Harvard University Press, Cambridge MA, 2010, p. 299-331

[201, 700]
• Glass objects from Thessalonikē: found almost exclusively in graves.
– Question with regard to the recycling of glass.

• Remains of the local glass working activity: 4th-6th centuries A.D. (fig. 1):
– in a building outside the eastern city walls,
– in the city’s abandoned public Forum,
– in the abandoned ruins of the Roman public bathhouse.

• Review of glass vessels:

– mid 2nd-3rd century A.D. (fig. 2) – produced both in the West and the East:
- tableware: mainly arybaloid jugs, biconical bottles;
- unguentaria: mainly pear-shaped flasks, jar-like unguentaria;
- spouted vessels: baby-feeders or lamp fillers;

– mid 3rd-4th century A.D. (fig. 3):
- tableware:
mainly pointed and flat-bottomed amforisks, large-sized jugs, spherical or pear-shaped bottles; bowls often bearing engraved or applied decoration;
produced both in the West and the East, but probably a large number of them were produced locally.
- unguentaria:
often miniature versions of tableware vessels, pear-shaped, squat or slender flasks; cubical and double-faced mold-blown;
originated in the West or even in the Balkans, a few appear to be of oriental origin.

– 4th-early 5th century A.D. (fig. 4-6) – mainly Syro-Palestinian production or imitation of Syro-Palestinian forms:
- tableware: jugs (octagonal jugs appears to be local products) and bottles; shallow and deeper bowls (some of them with mold-blown honeycomb pattern); conical beakers;
- unguentaria: mainly small amphorae, craters, and jugs, squat and spherical, pear-shaped, cylindrical, square bodied;
- lamps: handled hemispherical or calyx-shaped bowls.

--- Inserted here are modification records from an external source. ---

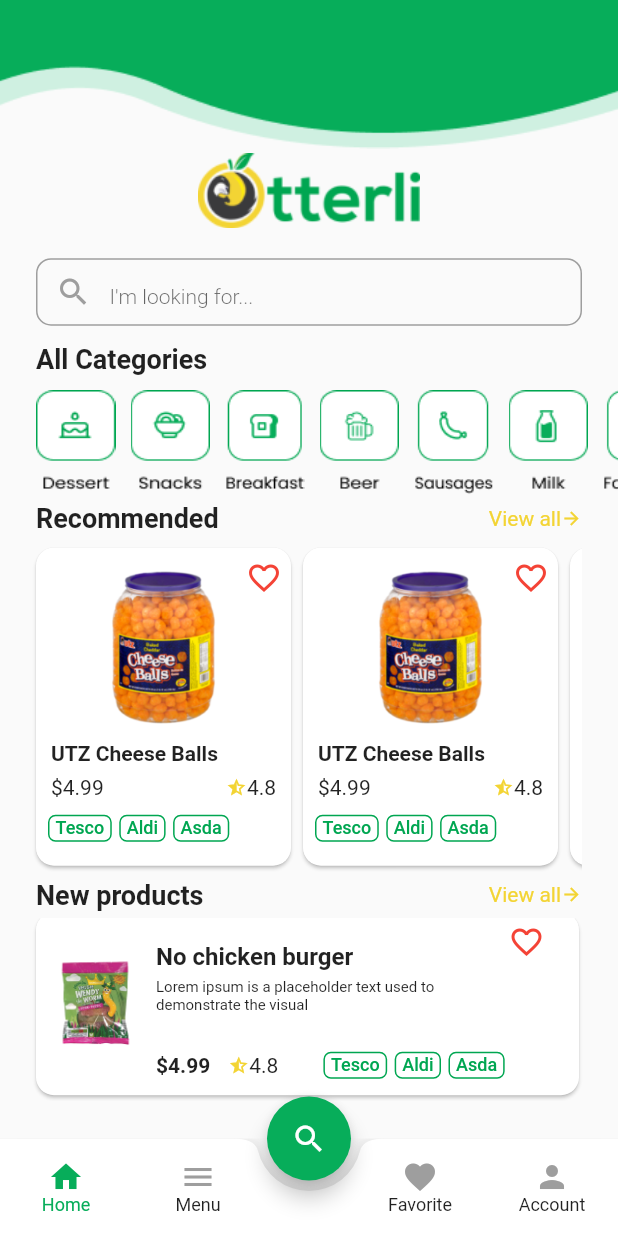
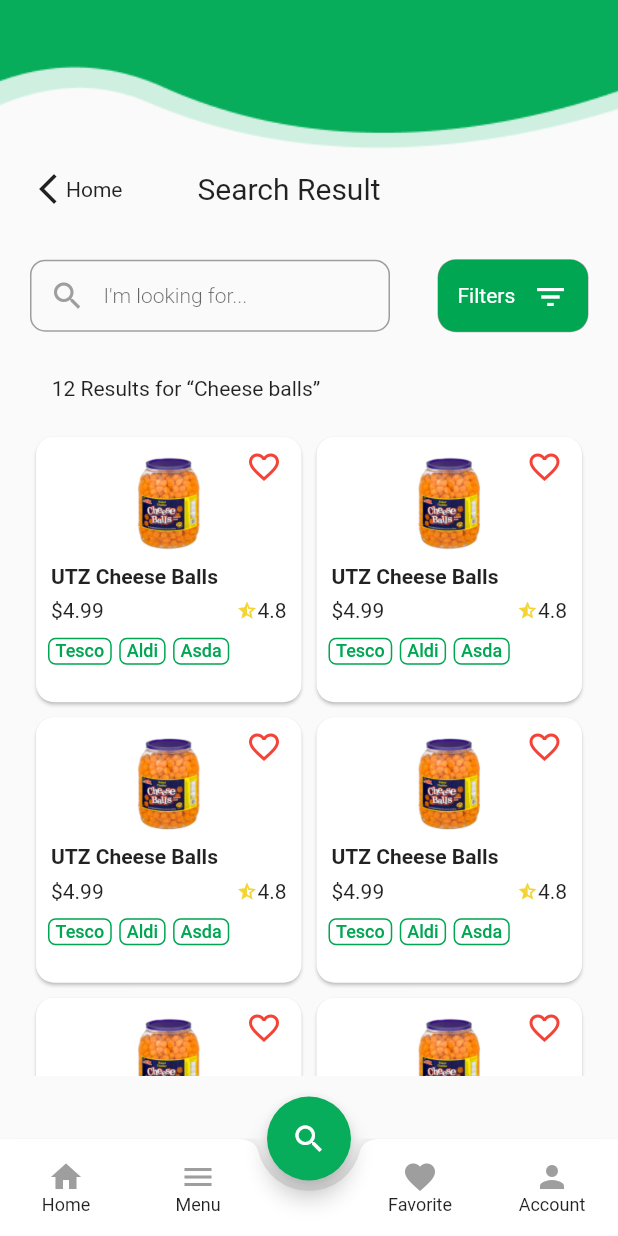
Before and after one commit to ArslanAshraf462/Assignment2, a Flutter app: the screen it shows after launch, scrolled down 528 dp, after a tap on the "search" icon, on a phone screen of 412 x 824 dp. Run offline on Flutter 3.47's test engine with Material 2 defaults, Android fonts, the phone set to English and light mode, and no system bars; our stand-ins replace flutter_rating_bar.

Commit message:
adding search result screen with custom widgets

```diff
--- a/lib/main.dart
+++ b/lib/main.dart
@@ -1,6 +1,8 @@
+import 'package:assignment_2/screens/account_screen.dart';
 import 'package:assignment_2/screens/favorite_screen.dart';
 import 'package:assignment_2/screens/home_screen.dart';
 import 'package:assignment_2/screens/menu_screen.dart';
+import 'package:assignment_2/screens/search_result_screen.dart';
 import 'package:flutter/material.dart';
 import 'package:flutter/services.dart';
 
@@ -27,6 +29,8 @@ class _MyAppState extends State<MyApp> {
     HomeScreen(),
     MenuScreen(),
     FavoriteScreen(),
+    AccountScreen(),
+    SearchResultScreen(),
   ];
 
   @override
@@ -40,7 +44,11 @@ class _MyAppState extends State<MyApp> {
       home: Scaffold(
         body: _pageOptions[selectedPage],
         floatingActionButtonLocation: FloatingActionButtonLocation.centerDocked,
-        floatingActionButton: FloatingActionBtnWidget (),
+        floatingActionButton: FloatingActionBtnWidget(onPressed: () {
+          setState(() {
+            selectedPage=4;
+          });
+        },),
         bottomNavigationBar: ClipRRect(
           child: BottomAppBar(
           shape: const CircularNotchedRectangle(),
@@ -106,11 +114,11 @@ class BottomBarBtnWidget extends StatelessWidget {
         mainAxisAlignment: MainAxisAlignment.center,
         children:  [
           selectedPage==pageNumber? Icon(icon,color: Color(0xff07AD5A),): Icon(icon,color: Colors.grey,),
-          selectedPage == pageNumber? Text(title,style: TextStyle(
+          selectedPage == pageNumber? Text(title,style: const TextStyle(
             fontSize: 12,
             fontWeight: FontWeight.w400,
-            color: const Color(0xff07AD5A),
-          ),): Text(title,style: TextStyle(
+            color: Color(0xff07AD5A),
+          ),): Text(title,style: const TextStyle(
             fontSize: 12,
             fontWeight: FontWeight.w400,
           ),),
--- /dev/null
+++ b/lib/screens/account_screen.dart
@@ -0,0 +1,11 @@
+import 'package:flutter/material.dart';
+
+class AccountScreen extends StatelessWidget {
+
+  @override
+  Widget build(BuildContext context) {
+    return Container(
+      child: Center(child: Text('This is Account screen!'),),
+    );
+  }
+}
--- /dev/null
+++ b/lib/screens/search_result_screen.dart
@@ -0,0 +1,52 @@
+import 'package:assignment_2/widgets/search_filter_widget.dart';
+import 'package:assignment_2/widgets/search_result_gridview_widget.dart';
+import 'package:assignment_2/widgets/text_field_widget.dart';
+import 'package:flutter/material.dart';
+
+import '../widgets/horizontal_sized_widget.dart';
+import '../widgets/pop_screen_widget.dart';
+import '../widgets/title_widget.dart';
+import '../widgets/vertical_sized_widget.dart';
+
+class SearchResultScreen extends StatelessWidget {
+
+  @override
+  Widget build(BuildContext context) {
+    return Scaffold(
+      body: GestureDetector(
+        onTap: () => FocusScope.of(context).requestFocus(FocusNode()),
+        child: SafeArea(
+          child: Column(
+            children: [
+              Image.asset('assets/images/top_nav.png', width: double.infinity,),
+              VerticalSizedWidget(15.0),
+              Row(
+                children: [
+                  HorizontalSizedWidget(20.0),
+                  PopScreenWidget(title: 'Home'),
+                  HorizontalSizedWidget(50.0),
+                  TitleWidget(title: 'Search Result', fontWeight: FontWeight.normal),
+                ],
+              ),
+              VerticalSizedWidget(35),
+              SearchFilterWidget(),
+              VerticalSizedWidget(30),
+              Padding(
+                padding: const EdgeInsets.only(left: 20,right: 184),
+                child: Text('12 Results for “Cheese balls”'),
+              ),
+              VerticalSizedWidget(20),
+              Padding(
+                padding: const EdgeInsets.only(left: 20,right: 20),
+                child: Container(
+                    width: double.infinity,
+                    height: 430,
+                    child: SearchResultGridViewWidget()),
+              ),
+            ],
+          ),
+        ),
+      ),
+    );
+  }
+}
--- a/lib/widgets/floating_action_btn_widget.dart
+++ b/lib/widgets/floating_action_btn_widget.dart
@@ -1,12 +1,13 @@
 import 'package:flutter/material.dart';
 
 class FloatingActionBtnWidget extends StatelessWidget {
-
+  final VoidCallback onPressed;
+FloatingActionBtnWidget({required this.onPressed});
 
   @override
   Widget build(BuildContext context) {
     return FloatingActionButton(
-      onPressed: () {},
+      onPressed: onPressed,
       backgroundColor: const Color(0xff07AD5A),
       child: const Icon(Icons.search),
     );
--- /dev/null
+++ b/lib/widgets/search_filter_widget.dart
@@ -0,0 +1,44 @@
+import 'package:flutter/material.dart';
+
+import 'text_field_widget.dart';
+
+class SearchFilterWidget extends StatelessWidget {
+  const SearchFilterWidget({Key? key}) : super(key: key);
+
+  @override
+  Widget build(BuildContext context) {
+    return Padding(
+      padding: const EdgeInsets.only(left: 20,right: 20),
+      child: Row(
+        mainAxisAlignment: MainAxisAlignment.spaceBetween,
+        children: [
+          TextFieldWidget(height: 48, width: 240, hintText: 'I\'m looking for...'),
+          Container(
+            height: 48,
+            width: 100,
+            decoration: BoxDecoration(
+              borderRadius: BorderRadius.circular(12.0),
+              color: Color(0xff00A651),
+              boxShadow: [
+                BoxShadow(
+                  color: Colors.grey.withOpacity(1),
+                  spreadRadius: 0.3,
+                )
+              ],
+            ),
+            child: Padding(
+              padding: const EdgeInsets.all(13.0),
+              child: Row(
+                mainAxisAlignment: MainAxisAlignment.spaceBetween,
+                children: const [
+                  Text('Filters',style: TextStyle(color: Colors.white),),
+                  Icon(Icons.filter_list_sharp,color: Colors.white,),
+                ],
+              ),
+            ),
+          ),
+        ],
+      ),
+    );
+  }
+}
--- /dev/null
+++ b/lib/widgets/search_result_gridview_widget.dart
@@ -0,0 +1,90 @@
+import 'package:flutter/material.dart';
+
+import 'container_widget.dart';
+import 'icon_widget.dart';
+
+class SearchResultGridViewWidget extends StatelessWidget {
+  const SearchResultGridViewWidget({Key? key}) : super(key: key);
+
+  @override
+  Widget build(BuildContext context) {
+    return GridView.builder(gridDelegate: const SliverGridDelegateWithFixedCrossAxisCount(
+      mainAxisSpacing: 2.0,
+      crossAxisSpacing: 2.0,
+      crossAxisCount: 2,
+      //childAspectRatio: 1/3,
+    ),
+
+        itemCount: 10,
+        itemBuilder: (context,index){
+          return Card(
+            elevation: 1,
+            color: const Color(0xffFFFFFF),
+            shape: RoundedRectangleBorder(borderRadius: BorderRadius.circular(12.0)),
+            child: SizedBox(
+              width: 170,
+              child: Stack(
+                children: [
+                  const Padding(
+                    padding: EdgeInsets.only(left: 140,top: 8.0),
+                    child: IconWidget(),
+                  ),
+                  Column(
+                    crossAxisAlignment: CrossAxisAlignment.start,
+                    children: [
+                      Padding(
+                        padding: const EdgeInsets.only(top: 12.0,),
+                        child: Center(
+                            child: SizedBox(
+                            height: 65,
+                            width: 77,
+                            child: Image.asset('assets/images/image.png'))),
+                      ),
+                      const Padding(
+                        padding: EdgeInsets.only(top: 8.0,left: 10.0),
+                        child: Text('UTZ Cheese Balls',style: TextStyle(
+                            fontSize: 14,
+                            fontWeight: FontWeight.w600
+                        ),),
+                      ),
+                      Padding(
+                        padding: const EdgeInsets.only(left:10.0,right: 10.0,top: 7.0),
+                        child: Row(
+                          mainAxisAlignment: MainAxisAlignment.spaceBetween,
+                          children: [
+                            const Text('\$4.99',style: TextStyle(
+                                fontSize: 14,
+                                fontWeight: FontWeight.w400
+                            ),),
+                            Row(children: const [
+                              Icon(Icons.star_half,color: Color(0xffF3D434),size: 14,),
+                              Text('4.8',style: TextStyle(
+                                  fontSize: 14,
+                                  fontWeight: FontWeight.w400
+                              ),),
+                            ],)
+                          ],
+                        ),
+                      ),
+                      Padding(
+                        padding: const EdgeInsets.only(top: 10.0,left: 8,bottom: 12.0),
+                        child: Row(
+                          children: const [
+                            ContainerWidget(text: 'Tesco'),
+                            SizedBox(width: 5,),
+                            ContainerWidget(text: 'Aldi'),
+                            SizedBox(width: 5,),
+                            ContainerWidget(text: 'Asda'),
+
+                          ],
+                        ),
+                      ),
+                    ],
+                  ),
+                ],
+              ),
+            ),
+          );
+        });
+  }
+}
```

– 5th-6th centuries A.D. (fig. 7-8):
- several forms of the 4th century tableware, such as jugs, bottles, and drinking vessels (stemmed beakers prevail), survieved;
- lamps: stemmed beakers of various forms, cylindrical vessels with a smaller or larger knob forming the base;
- some bowls and bottles bear engraved decorations (fig. 8):
probably mainly of Italian origin,
iconographical themas: pagan, Christian, geometrical,
some Greek isncriptions.

– Summary:
- almost exclusively free-blown, plain, undecorated vessels;
- few fully mold-blown or dip mold-blown objects;
- some examples of engraved decoration;
- small number of vessels bears applied decoration.

– Role of glass vessels in pagan and Christian burial customs.

– Question with regard to the price of glass vessels.

• Window panes:
– fragments of window panes from around the 4th century: muff-process or cylinder’s technique of production.

• Jewelry – late 3rd-6th centuries A.D. (fig. 12-13):

– Pendants:
- jars, juglets shapes, disks with stamped motifs, glass droplets.

– Beads:
- large-sized biconical or globular, dark-colored body decorated with white trails or specks; cylindrical, segmented, and patterned by the segmenting mold, gilded, or plain, spirally-ribbed pieces,
- other beads: smooth and ribbed globural, ovoid, prear-shaped, cylindrical, cubical, hexahedronlike, hexagonal, multifaceted; technics: winding, folding, molding, segmentation, drawing etc.
- eastern Mediterranean production.

– Bracelets:
- dark-colored: purple or dark green,
- section: circular, semicircular, and flat, band-like cross-section,
- technics: seamed, from drawn out canes of glass; seamless, made with the performation and centrifugal rotation of hot mass of glass,
- decoration: majority plain, few examples with pressed, geometrical motifs.

– Rings:
- glass ring gems: no decoration, lenticular, plano-convex, occasionally in the shape of pyramid.

– Enameled jewelry:
- some examples of glass enamel on golden earrings.

• Mosaics:
– examples from churches: the Rotunda, Acheiropoirtos, St. Demetrios, the Latomou monastery;
– tesserae cut on-site from large glass cakes: probably made with imported raw glass, possibly locally shaped, exception – gold-glass tesserae arrived on site either in cakes.
Grèce Greece Thessaloniki consommation production

Version 5, données dudata date 30 janvier 2013January 30th 2013